Studying with human embryonic stem cells Harvard University scientists able to discovered a master heart stem cell, which con provide new fast and authentic ways for drug development.
Senior author and lead researcher of this ground breaking findings, Dr. Kenneth R. Chien, director of the Cardiovascular Research Center at Massachusetts General Hospital and principal faculty member at the Harvard Stem Cell Institute and his colleagues began their work by searching in fetal human hearts for master cells, grandfather cells that give rise to three major types of tissue.
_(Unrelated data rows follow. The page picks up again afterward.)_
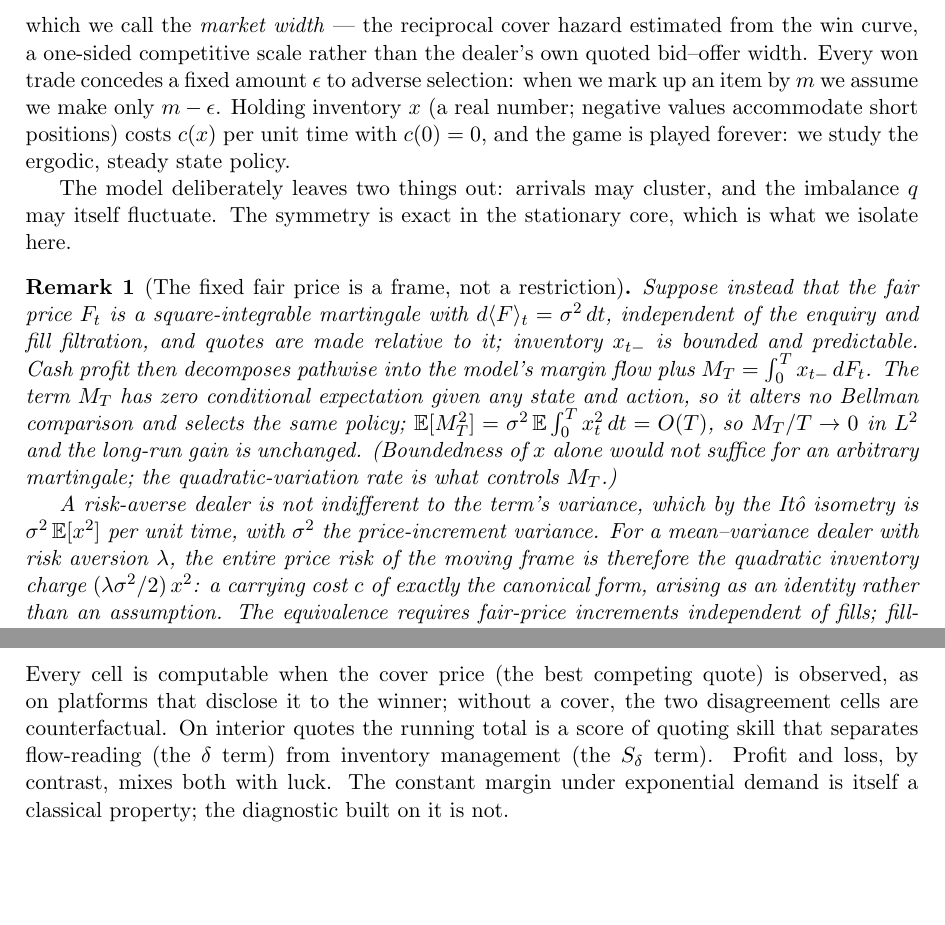
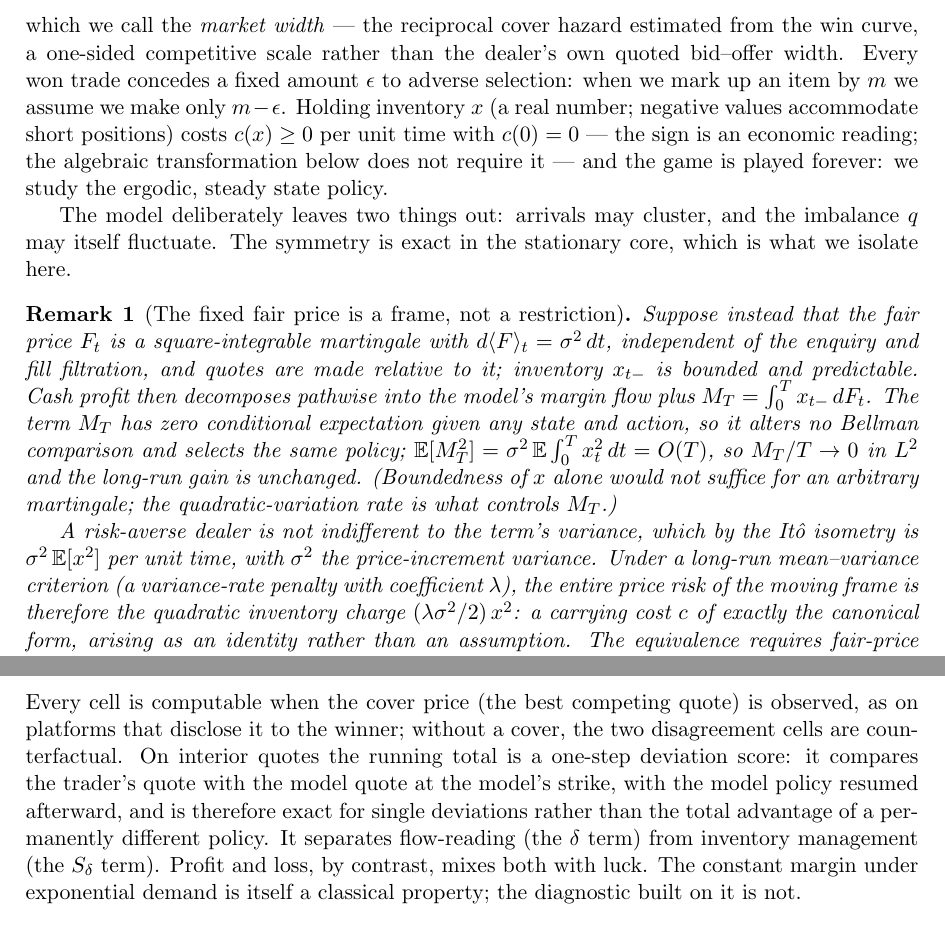
Before and after one commit to microprediction/inventory, a LaTeX paper (papers/skew_width_imbalance/skew_width_imbalance.tex): two parts of pages 4 and 12 of 13, joined at a grey line, cut so that both start at the same text, the shorter picture padded with empty space. Compiled offline with pdfLaTeX.

Commit message:
Round-11: scoring scope, cost sign, accuracy range, criterion naming
The new review round overlaps rounds 9-10 almost entirely (eleven of its
items verified already present); the genuinely new items are applied.
The scoring table is stated as a one-step deviation score -- exact for a
single deviation with the model policy resumed, not the total advantage
of a permanently different policy. The carrying cost carries its sign
c >= 0 explicitly as an economic reading the algebra does not need. The
width-formula accuracy reads one to two percent in the tested
configurations. The moving-price risk statement names its criterion, a
long-run variance-rate penalty, instead of an unspecified mean-variance
dealer. The README marks the local-exponentiality script as an
illustration rather than a certificate and the derivative-free search as
corroborative, with Howard supplying the optimality proof.

Co-Authored-By: Claude Fable 5 <noreply@anthropic.com>

```diff
--- a/papers/skew_width_imbalance/skew_width_imbalance.tex
+++ b/papers/skew_width_imbalance/skew_width_imbalance.tex
@@ -60,14 +60,14 @@ Trade opportunities arrive as a Poisson process with mean inter-arrival time $\t
 \[
 w = 1/h ,
 \]
-which we call the \emph{market width} --- the reciprocal cover hazard estimated from the win curve, a one-sided competitive scale rather than the dealer's own quoted bid--offer width. Every won trade concedes a fixed amount $\epsilon$ to adverse selection: when we mark up an item by $m$ we assume we make only $m - \epsilon$. Holding inventory $x$ (a real number; negative values accommodate short positions) costs $c(x)$ per unit time with $c(0) = 0$, and the game is played forever: we study the ergodic, steady state policy.
+which we call the \emph{market width} --- the reciprocal cover hazard estimated from the win curve, a one-sided competitive scale rather than the dealer's own quoted bid--offer width. Every won trade concedes a fixed amount $\epsilon$ to adverse selection: when we mark up an item by $m$ we assume we make only $m - \epsilon$. Holding inventory $x$ (a real number; negative values accommodate short positions) costs $c(x) \ge 0$ per unit time with $c(0) = 0$ --- the sign is an economic reading; the algebraic transformation below does not require it --- and the game is played forever: we study the ergodic, steady state policy.
 
 The model deliberately leaves two things out: arrivals may cluster, and the imbalance $q$ may itself fluctuate. The symmetry is exact in the stationary core, which is what we isolate here.
 
 \begin{remark}[The fixed fair price is a frame, not a restriction]\label{rem:frame}
 Suppose instead that the fair price $F_t$ is a square-integrable martingale with $d\langle F\rangle_t = \sigma^2\,dt$, independent of the enquiry and fill filtration, and quotes are made relative to it; inventory $x_{t-}$ is bounded and predictable. Cash profit then decomposes pathwise into the model's margin flow plus $M_T = \int_0^T x_{t-}\,dF_t$. The term $M_T$ has zero conditional expectation given any state and action, so it alters no Bellman comparison and selects the same policy; $\mathbb{E}[M_T^2] = \sigma^2\,\mathbb{E}\int_0^T x_t^2\,dt = O(T)$, so $M_T/T \to 0$ in $L^2$ and the long-run gain is unchanged. (Boundedness of $x$ alone would not suffice for an arbitrary martingale; the quadratic-variation rate is what controls $M_T$.)
 
-A risk-averse dealer is not indifferent to the term's variance, which by the It\^o isometry is $\sigma^{2}\,\mathbb{E}[x^{2}]$ per unit time, with $\sigma^{2}$ the price-increment variance. For a mean--variance dealer with risk aversion $\lambda$, the entire price risk of the moving frame is therefore the quadratic inventory charge $(\lambda\sigma^{2}/2)\,x^{2}$: a carrying cost $c$ of exactly the canonical form, arising as an identity rather than an assumption. The equivalence requires fair-price increments independent of fills; fill-correlated price moves and state-dependent adverse selection are outside the present model, and $\epsilon$ represents only the fixed reduced-form concession assumed here. The accompanying \texttt{verify\_moving\_price.py} checks the decomposition, the vanishing rate, the gain invariance for optimal and suboptimal policies, and the isometry.
+A risk-averse dealer is not indifferent to the term's variance, which by the It\^o isometry is $\sigma^{2}\,\mathbb{E}[x^{2}]$ per unit time, with $\sigma^{2}$ the price-increment variance. Under a long-run mean--variance criterion (a variance-rate penalty with coefficient $\lambda$), the entire price risk of the moving frame is therefore the quadratic inventory charge $(\lambda\sigma^{2}/2)\,x^{2}$: a carrying cost $c$ of exactly the canonical form, arising as an identity rather than an assumption. The equivalence requires fair-price increments independent of fills; fill-correlated price moves and state-dependent adverse selection are outside the present model, and $\epsilon$ represents only the fixed reduced-form concession assumed here. The accompanying \texttt{verify\_moving\_price.py} checks the decomposition, the vanishing rate, the gain invariance for optimal and suboptimal policies, and the isometry.
 \end{remark}
 
 \subsection{Indifference liquidation markup}\label{sec:nu}
@@ -314,7 +314,7 @@ trader misses & $-\,s\,w$ & $0$ \\
 \end{tabular}
 \end{center}
 
-\noindent Every cell is computable when the cover price (the best competing quote) is observed, as on platforms that disclose it to the winner; without a cover, the two disagreement cells are counterfactual. On interior quotes the running total is a score of quoting skill that separates flow-reading (the $\delta$ term) from inventory management (the $S_\delta$ term). Profit and loss, by contrast, mixes both with luck. The constant margin under exponential demand is itself a classical property; the diagnostic built on it is not.
+\noindent Every cell is computable when the cover price (the best competing quote) is observed, as on platforms that disclose it to the winner; without a cover, the two disagreement cells are counterfactual. On interior quotes the running total is a one-step deviation score: it compares the trader's quote with the model quote at the model's strike, with the model policy resumed afterward, and is therefore exact for single deviations rather than the total advantage of a permanently different policy. It separates flow-reading (the $\delta$ term) from inventory management (the $S_\delta$ term). Profit and loss, by contrast, mixes both with luck. The constant margin under exponential demand is itself a classical property; the diagnostic built on it is not.
 
 \begin{thebibliography}{19}
 \bibitem{garman1976} Garman, M.~B. (1976). Market microstructure. \emph{Journal of Financial Economics} 3(3), 257--275.
```
Also changed, not shown: papers/skew_width_imbalance/README_certificates.md, papers/skew_width_imbalance/skew_width_imbalance.tex (2 more changed lines).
Researchers used embryonic stem cells as are capable of turning into any cell in the human body, to create the master stem cells. They tagged those cells, and confirmed that the master cells gave rise to three types of cells.
They also identified a family of “intermediate’’ cells, each of which is a mother to a single kind of tissue - giving rise to heart muscle tissue, smooth muscle tissue that contracts to regulate blood flow, or endothelial cells that line blood vessel walls.
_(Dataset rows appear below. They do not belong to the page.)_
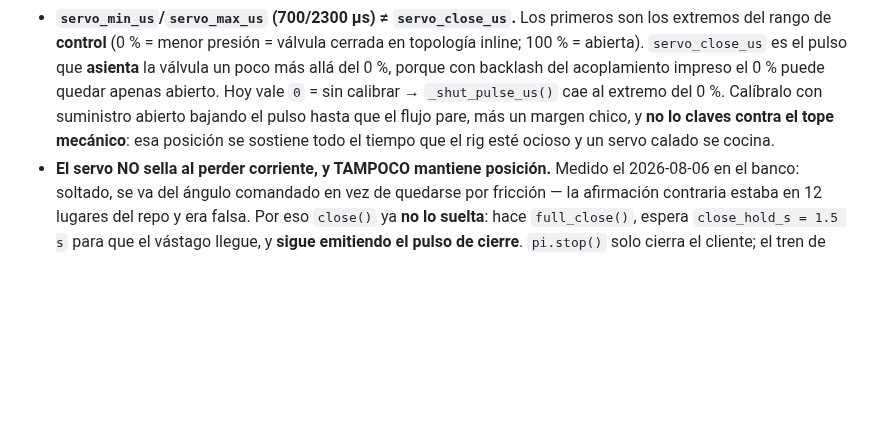
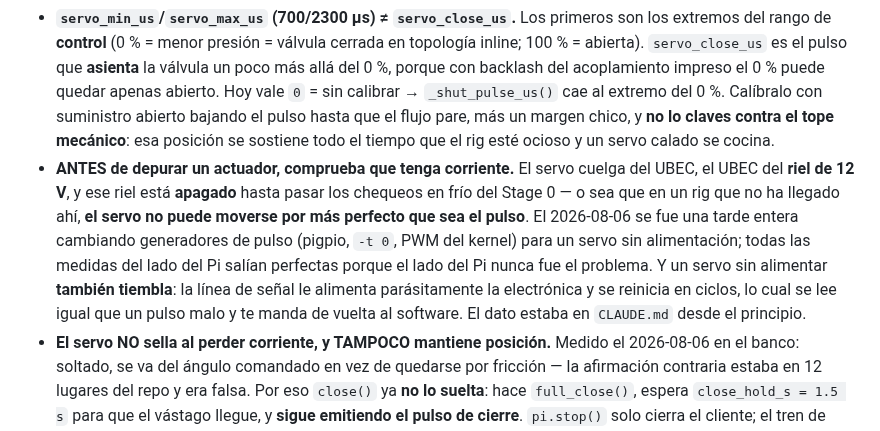
Before and after one commit to Salvadrn/membrane-rig, a Markdown page: .claude/roles/hardware.md, the part around the change. GitHub-like rendering; blank space fills up the shorter version.

```diff
--- a/.claude/roles/hardware.md
+++ b/.claude/roles/hardware.md
@@ -20,6 +20,7 @@ Eres el agente **Hardware**. Tu área: `src/hal/` (los cinco drivers reales + el
 - **El driver del sensor NUNCA lanza excepción en runtime**: `Ads1115Sensor.read()` atrapa todo y devuelve `Reading(nan, nan, healthy=False)`. La decisión es de `src/safety.py`, no del driver. Nunca metas un `raise` ahí ni "arregles" el NaN con un último valor bueno. Ojo con la asimetría: el `__init__` **sí** revienta (importa `board`/`busio`/`pigpio`) — falla ruidosa al arrancar, falla silenciosa en operación. Es intencional.
 - **Pines** (BCM): servo `GPIO18` (hardware PWM: 12/13/18/19), diverter `GPIO23`, DS18B20 `GPIO4` + **pull-up 4.7k a 3.3 V**, I2C `GPIO2/GPIO3` → 0x48. `valve.pwm_pin` también es 18: solo se construye un tipo de válvula, no hay conflicto, pero no los separes por accidente.
 - **`servo_min_us`/`servo_max_us` (700/2300 µs) ≠ `servo_close_us`.** Los primeros son los extremos del rango de **control** (0 % = menor presión = válvula cerrada en topología inline; 100 % = abierta). `servo_close_us` es el pulso que **asienta** la válvula un poco más allá del 0 %, porque con backlash del acoplamiento impreso el 0 % puede quedar apenas abierto. Hoy vale `0` = sin calibrar → `_shut_pulse_us()` cae al extremo del 0 %. Calíbralo con suministro abierto bajando el pulso hasta que el flujo pare, más un margen chico, y **no lo claves contra el tope mecánico**: esa posición se sostiene todo el tiempo que el rig esté ocioso y un servo calado se cocina.
+- **ANTES de depurar un actuador, comprueba que tenga corriente.** El servo cuelga del UBEC, el UBEC del **riel de 12 V**, y ese riel está **apagado** hasta pasar los chequeos en frío del Stage 0 — o sea que en un rig que no ha llegado ahí, **el servo no puede moverse por más perfecto que sea el pulso**. El 2026-08-06 se fue una tarde entera cambiando generadores de pulso (pigpio, `-t 0`, PWM del kernel) para un servo sin alimentación; todas las medidas del lado del Pi salían perfectas porque el lado del Pi nunca fue el problema. Y un servo sin alimentar **también tiembla**: la línea de señal le alimenta parásitamente la electrónica y se reinicia en ciclos, lo cual se lee igual que un pulso malo y te manda de vuelta al software. El dato estaba en `CLAUDE.md` desde el principio.
 - **El servo NO sella al perder corriente, y TAMPOCO mantiene posición.** Medido el 2026-08-06 en el banco: soltado, se va del ángulo comandado en vez de quedarse por fricción — la afirmación contraria estaba en 12 lugares del repo y era falsa. Por eso `close()` ya **no lo suelta**: hace `full_close()`, espera `close_hold_s = 1.5 s` para que el vástago llegue, y **sigue emitiendo el pulso de cierre**. `pi.stop()` solo cierra el cliente; el tren de pulsos lo genera pigpiod y sobrevive a que el proceso muera — verificado leyendo el pulso de cierre desde un proceso aparte (`tools/valve_check.py --readback`). Extremos calibrados el 2026-08-06 en el marco de la manija: **0 % = 175° = CERRADO (1130 µs), 100 % = 93° = ABIERTO (520 µs), `invert: true`**, recorrido útil 82°. El 0 % es el estado al que el rig se va al arrancar, en cada aborto y si falla el sensor, así que ese sentido es la capa de seguridad más importante del software.
   - **Cómo se estableció, porque importa más que el valor:** lo confirmó Adrián mirando la manija. Ese mismo día yo lo deduje de una frase suya ambigua (*"estás yendo hacia el lado incorrecto"*, que iba sobre la DERIVA al soltarse, no sobre el sentido comandado), lo volteé, y estuvo mal hasta que él lo corrigió. **El sentido del failsafe no se infiere de texto — se pregunta y se mira.** Cuesta un `--dwell`; equivocarse cuesta que el 0 % abra la válvula.
   - **Candado de recorrido (`_write_us`)**: ningún camino del driver puede emitir un pulso fuera de 520–1130 µs. Está en la ESCRITURA, no en cada llamador, porque una regla puesta llamador por llamador es una regla que el siguiente olvida. Tapó dos huecos reales: `servo_close_us` era un override en µs sin cota, y `min_command`/`max_command` acotan el comando, no el pulso. `tools/servo_jog.py` exige `--beyond` para salirse. Verificado: `servo_close_us: 2300` emite el borde de la banda.
```
Also changed, not shown: docs/COMMISSIONING.md (+14 -0 lines).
Primarily researchers find the presence of master cells in fetal hearts, but found that they decrease in number as the heart develops. They turned to human embryonic stem cells to better understand the cells and their potential applications.
According to Chin, the work will open up the windows for regenerative medicine. In the field of regenerative medicine its being a long desire and hope to find out a solution or tool that can solve the ambiguous, disappointing, marginal, and, in certain cases, negative results in attempts to repair damaged heart tissue using different types of cells.
Using the actual human cells affected which are effected by a disease, instead of animal , could potentially speed up drug development along with accuracy. Testing the drugs on human heart cells will give the chances to alter the defects if any before clinical trials.
Pharmaceutical giants like GlaxoSmithKline who made a $25 million investment in the Harvard Stem Cell Institute last year, shows interests in using stem cells to achieve accuracy in drug discovery within a shorter period of time.
This groundbreaking discovery has been published in Nature.